2 Pew Research Center, “Gender Pay Gap in U.S. Held Steady in 2020,” May 25, 2021.

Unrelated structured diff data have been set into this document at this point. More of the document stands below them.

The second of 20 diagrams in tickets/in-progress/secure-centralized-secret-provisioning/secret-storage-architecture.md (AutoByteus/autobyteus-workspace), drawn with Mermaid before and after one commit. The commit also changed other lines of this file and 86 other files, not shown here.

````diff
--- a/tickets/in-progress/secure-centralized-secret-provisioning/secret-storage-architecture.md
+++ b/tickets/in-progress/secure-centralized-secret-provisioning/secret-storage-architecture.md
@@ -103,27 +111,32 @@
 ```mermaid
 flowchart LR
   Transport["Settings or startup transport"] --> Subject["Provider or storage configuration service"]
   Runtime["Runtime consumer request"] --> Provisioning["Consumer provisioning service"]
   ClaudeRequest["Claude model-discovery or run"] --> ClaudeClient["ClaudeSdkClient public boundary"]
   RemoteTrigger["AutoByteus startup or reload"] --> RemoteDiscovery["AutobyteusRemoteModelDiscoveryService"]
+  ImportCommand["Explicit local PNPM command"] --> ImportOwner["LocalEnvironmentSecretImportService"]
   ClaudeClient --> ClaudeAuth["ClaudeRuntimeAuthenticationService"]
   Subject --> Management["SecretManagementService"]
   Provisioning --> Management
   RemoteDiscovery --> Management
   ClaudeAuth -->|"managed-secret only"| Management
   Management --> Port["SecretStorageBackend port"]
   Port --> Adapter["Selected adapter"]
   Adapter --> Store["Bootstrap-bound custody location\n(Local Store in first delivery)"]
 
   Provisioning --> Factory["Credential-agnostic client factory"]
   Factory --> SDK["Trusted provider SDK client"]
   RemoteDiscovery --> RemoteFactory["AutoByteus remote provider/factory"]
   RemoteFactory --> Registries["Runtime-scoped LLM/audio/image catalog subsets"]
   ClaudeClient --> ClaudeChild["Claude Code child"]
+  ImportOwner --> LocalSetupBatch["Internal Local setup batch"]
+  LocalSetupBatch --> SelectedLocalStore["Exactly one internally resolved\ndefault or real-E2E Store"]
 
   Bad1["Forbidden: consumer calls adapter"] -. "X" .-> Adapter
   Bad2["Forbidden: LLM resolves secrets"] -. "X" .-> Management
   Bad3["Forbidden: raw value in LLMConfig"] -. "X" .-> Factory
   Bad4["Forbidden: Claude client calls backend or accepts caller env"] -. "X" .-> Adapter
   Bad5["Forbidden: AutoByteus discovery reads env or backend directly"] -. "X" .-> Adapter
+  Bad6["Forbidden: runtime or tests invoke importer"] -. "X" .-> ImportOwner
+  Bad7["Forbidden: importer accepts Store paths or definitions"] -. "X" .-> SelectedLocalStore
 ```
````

3 Borrowing from cash value will reduce the policy's cash value and death benefit, will increase the chance the policy will lapse, and may result in a tax liability if the policy terminates before the death of the insured.